[PROVIDED RECORDS Boundary: Start]

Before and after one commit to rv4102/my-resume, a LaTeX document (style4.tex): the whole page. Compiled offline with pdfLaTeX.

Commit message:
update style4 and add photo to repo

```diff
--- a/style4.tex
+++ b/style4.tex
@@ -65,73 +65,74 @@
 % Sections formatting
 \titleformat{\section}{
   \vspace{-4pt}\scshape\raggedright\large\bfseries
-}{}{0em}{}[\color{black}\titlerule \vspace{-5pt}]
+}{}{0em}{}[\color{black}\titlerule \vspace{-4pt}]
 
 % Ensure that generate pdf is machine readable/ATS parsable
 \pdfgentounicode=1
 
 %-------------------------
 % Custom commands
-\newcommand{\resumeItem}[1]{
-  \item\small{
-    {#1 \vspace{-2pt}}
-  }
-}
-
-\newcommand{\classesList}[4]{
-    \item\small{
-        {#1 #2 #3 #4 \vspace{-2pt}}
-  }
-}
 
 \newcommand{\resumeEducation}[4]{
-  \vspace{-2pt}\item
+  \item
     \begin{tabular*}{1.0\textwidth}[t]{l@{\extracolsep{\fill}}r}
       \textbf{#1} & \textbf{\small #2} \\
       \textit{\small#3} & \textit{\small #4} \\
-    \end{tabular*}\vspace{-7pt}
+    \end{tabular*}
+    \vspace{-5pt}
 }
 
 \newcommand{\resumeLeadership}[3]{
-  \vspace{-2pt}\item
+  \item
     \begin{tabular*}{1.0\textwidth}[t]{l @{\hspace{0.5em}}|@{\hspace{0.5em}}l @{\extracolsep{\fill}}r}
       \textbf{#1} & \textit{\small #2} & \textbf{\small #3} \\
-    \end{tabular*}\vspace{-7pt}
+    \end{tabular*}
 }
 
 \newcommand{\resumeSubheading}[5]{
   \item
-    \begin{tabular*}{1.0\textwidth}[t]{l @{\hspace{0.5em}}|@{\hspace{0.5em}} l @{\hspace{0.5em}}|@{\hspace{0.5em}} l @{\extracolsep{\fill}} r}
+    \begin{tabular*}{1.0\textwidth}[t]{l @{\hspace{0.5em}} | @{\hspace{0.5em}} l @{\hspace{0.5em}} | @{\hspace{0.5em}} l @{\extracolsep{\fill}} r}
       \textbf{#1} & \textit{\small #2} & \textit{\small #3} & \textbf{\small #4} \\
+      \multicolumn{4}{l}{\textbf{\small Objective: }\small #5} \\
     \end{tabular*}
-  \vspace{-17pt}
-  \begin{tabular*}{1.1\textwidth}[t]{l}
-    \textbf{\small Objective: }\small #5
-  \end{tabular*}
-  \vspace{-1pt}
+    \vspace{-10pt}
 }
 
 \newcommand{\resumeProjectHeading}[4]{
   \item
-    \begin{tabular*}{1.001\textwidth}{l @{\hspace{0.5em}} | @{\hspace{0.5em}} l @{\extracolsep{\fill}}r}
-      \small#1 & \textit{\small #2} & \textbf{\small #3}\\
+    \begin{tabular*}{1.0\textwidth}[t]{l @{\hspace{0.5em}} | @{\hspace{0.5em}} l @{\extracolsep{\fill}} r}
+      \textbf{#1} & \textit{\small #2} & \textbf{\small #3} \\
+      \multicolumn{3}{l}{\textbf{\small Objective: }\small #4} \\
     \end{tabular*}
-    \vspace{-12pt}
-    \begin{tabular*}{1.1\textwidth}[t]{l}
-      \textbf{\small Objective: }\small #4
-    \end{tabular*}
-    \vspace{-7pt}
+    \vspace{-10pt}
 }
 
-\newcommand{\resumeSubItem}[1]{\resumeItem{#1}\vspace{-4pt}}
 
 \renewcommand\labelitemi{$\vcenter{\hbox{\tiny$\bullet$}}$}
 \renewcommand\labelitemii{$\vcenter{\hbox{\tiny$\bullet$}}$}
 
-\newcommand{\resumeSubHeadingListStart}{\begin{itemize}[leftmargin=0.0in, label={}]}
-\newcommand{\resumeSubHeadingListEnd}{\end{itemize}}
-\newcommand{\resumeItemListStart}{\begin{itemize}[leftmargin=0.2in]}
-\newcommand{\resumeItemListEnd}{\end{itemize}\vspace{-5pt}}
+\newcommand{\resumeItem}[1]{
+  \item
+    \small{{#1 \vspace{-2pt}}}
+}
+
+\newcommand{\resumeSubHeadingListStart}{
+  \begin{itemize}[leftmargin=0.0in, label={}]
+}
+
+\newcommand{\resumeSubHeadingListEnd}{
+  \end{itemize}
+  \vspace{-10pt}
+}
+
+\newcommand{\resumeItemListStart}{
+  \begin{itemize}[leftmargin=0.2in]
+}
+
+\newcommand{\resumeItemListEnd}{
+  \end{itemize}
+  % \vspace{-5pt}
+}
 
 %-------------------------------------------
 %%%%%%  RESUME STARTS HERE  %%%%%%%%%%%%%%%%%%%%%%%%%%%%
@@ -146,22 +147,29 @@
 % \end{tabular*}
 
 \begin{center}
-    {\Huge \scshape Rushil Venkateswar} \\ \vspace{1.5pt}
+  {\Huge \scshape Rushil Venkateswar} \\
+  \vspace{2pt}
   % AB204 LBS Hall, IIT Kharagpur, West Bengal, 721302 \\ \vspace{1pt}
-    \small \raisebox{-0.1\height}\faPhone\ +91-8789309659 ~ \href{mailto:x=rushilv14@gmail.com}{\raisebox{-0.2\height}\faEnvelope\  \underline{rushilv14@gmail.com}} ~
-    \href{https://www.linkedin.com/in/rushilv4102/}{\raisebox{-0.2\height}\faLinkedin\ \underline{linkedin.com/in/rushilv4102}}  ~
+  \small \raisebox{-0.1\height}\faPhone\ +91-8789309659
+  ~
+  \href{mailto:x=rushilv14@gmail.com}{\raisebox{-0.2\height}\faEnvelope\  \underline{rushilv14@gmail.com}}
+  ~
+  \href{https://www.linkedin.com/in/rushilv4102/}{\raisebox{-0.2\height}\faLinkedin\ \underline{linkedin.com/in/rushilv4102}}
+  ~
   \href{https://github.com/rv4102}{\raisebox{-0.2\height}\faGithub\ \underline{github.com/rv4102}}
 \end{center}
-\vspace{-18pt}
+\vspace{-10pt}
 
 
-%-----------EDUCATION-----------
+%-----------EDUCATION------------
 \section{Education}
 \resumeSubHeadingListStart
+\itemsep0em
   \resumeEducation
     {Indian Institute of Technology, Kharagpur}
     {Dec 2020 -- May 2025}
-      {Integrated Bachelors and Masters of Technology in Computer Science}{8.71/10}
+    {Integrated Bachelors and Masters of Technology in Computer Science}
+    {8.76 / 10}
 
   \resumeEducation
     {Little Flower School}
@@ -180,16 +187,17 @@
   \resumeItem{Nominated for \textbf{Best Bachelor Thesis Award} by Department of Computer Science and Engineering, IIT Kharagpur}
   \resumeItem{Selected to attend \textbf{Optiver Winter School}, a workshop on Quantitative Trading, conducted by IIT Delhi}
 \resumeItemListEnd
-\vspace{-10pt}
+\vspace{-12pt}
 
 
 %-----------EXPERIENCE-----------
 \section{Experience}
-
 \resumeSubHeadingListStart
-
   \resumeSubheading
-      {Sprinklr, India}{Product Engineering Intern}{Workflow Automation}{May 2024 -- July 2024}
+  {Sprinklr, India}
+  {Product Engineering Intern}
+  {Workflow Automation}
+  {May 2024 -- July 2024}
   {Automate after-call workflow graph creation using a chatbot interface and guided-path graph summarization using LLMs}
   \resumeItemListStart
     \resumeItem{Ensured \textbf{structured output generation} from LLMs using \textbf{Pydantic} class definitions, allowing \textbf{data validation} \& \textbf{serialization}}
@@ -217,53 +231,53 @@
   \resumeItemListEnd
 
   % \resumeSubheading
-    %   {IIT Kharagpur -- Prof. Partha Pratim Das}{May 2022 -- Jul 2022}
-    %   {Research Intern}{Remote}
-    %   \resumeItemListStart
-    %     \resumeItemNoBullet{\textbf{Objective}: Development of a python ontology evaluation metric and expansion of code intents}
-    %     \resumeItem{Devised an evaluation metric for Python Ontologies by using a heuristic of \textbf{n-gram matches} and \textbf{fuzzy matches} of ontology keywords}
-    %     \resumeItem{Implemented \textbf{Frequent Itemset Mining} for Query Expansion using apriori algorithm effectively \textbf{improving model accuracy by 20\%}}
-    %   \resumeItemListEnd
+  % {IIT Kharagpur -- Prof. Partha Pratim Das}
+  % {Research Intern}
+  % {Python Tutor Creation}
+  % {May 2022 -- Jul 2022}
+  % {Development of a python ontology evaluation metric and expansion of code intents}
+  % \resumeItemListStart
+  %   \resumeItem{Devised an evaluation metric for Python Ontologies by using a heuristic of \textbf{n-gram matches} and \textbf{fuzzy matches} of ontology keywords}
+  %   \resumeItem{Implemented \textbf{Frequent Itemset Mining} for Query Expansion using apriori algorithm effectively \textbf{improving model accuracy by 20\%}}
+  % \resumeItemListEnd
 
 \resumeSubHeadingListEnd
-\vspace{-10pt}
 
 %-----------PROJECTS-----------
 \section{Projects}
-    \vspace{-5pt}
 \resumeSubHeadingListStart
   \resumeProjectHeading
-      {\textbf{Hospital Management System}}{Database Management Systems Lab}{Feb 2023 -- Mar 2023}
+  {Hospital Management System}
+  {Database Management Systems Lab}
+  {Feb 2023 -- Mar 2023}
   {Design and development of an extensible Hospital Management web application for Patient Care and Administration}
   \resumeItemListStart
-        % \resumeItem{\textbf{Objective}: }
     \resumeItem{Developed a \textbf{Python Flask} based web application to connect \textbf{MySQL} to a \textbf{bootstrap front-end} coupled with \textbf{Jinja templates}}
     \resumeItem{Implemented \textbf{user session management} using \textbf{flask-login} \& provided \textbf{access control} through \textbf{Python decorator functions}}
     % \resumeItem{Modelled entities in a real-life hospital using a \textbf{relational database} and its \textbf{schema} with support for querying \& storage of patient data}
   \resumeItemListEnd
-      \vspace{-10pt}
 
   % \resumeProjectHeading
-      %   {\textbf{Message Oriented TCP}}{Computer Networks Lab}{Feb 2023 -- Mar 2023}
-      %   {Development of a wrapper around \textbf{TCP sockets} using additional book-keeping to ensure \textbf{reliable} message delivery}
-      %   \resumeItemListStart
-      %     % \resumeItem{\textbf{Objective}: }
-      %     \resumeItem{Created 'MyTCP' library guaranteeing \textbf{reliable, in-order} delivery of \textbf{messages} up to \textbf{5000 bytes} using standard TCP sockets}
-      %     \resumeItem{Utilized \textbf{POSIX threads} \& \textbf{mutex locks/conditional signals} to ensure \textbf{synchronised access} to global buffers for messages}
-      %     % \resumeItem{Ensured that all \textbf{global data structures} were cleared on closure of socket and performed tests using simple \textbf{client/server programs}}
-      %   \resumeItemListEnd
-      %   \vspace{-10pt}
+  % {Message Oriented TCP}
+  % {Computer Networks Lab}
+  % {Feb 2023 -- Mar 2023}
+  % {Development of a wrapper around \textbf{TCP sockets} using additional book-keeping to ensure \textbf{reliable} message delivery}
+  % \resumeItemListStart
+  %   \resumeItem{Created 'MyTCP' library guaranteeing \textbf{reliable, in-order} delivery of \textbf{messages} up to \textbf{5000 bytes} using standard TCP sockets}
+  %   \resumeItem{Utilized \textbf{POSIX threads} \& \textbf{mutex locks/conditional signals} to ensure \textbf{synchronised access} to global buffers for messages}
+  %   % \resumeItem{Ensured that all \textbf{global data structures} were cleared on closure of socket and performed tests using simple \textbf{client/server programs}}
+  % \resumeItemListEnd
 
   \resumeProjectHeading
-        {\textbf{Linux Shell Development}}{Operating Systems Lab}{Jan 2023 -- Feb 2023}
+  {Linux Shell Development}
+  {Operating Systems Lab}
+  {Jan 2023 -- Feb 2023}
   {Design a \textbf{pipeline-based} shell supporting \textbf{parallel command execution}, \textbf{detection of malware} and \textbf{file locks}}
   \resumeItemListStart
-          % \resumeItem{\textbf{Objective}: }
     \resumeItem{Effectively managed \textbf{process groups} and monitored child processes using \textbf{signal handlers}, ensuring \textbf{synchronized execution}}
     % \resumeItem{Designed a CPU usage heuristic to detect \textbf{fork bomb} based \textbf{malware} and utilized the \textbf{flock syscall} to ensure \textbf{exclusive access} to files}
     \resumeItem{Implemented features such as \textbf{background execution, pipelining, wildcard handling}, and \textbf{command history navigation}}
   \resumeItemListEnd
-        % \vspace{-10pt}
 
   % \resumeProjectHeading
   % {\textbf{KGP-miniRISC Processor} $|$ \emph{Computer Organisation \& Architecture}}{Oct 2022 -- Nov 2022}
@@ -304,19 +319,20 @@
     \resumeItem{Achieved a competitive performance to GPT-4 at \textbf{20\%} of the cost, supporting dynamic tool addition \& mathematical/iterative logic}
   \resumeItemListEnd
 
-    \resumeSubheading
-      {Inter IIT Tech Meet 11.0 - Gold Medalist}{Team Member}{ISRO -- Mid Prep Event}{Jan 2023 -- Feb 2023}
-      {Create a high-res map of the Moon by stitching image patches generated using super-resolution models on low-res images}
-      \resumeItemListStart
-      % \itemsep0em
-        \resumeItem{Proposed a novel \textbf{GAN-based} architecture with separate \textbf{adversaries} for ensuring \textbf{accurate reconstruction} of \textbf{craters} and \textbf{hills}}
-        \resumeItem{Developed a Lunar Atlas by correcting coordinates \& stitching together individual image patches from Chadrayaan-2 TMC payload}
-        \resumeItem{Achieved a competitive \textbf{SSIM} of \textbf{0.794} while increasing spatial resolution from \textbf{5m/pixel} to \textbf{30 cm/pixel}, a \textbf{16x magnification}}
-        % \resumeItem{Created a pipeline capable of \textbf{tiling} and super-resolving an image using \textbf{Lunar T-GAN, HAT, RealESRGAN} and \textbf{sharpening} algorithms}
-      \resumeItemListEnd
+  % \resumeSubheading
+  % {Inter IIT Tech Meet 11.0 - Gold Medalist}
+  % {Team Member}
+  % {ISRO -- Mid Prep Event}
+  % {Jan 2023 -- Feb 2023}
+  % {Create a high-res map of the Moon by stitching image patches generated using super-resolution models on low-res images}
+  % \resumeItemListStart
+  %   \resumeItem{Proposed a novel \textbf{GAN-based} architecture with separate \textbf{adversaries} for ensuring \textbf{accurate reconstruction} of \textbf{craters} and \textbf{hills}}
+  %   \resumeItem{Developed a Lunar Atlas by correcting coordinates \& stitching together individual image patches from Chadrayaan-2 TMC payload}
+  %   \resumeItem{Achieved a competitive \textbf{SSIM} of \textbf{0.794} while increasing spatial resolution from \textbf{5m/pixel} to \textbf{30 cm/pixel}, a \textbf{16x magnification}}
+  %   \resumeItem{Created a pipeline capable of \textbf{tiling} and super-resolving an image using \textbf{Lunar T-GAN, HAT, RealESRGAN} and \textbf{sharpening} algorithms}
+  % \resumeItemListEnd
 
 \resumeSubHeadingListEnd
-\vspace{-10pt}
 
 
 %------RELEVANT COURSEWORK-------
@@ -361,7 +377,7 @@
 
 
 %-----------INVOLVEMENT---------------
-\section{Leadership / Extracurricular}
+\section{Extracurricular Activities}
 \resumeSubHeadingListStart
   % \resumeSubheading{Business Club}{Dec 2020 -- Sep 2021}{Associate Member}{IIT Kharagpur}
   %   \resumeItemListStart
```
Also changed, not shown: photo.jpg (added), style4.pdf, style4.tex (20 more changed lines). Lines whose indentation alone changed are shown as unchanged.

[PROVIDED RECORDS Boundary: End]

* [EXERCISE BRIEF]:
For the records above, tally the lines holding the word "based". Answer with the number only.

* [SOLUTION TO THIS TASK]:
5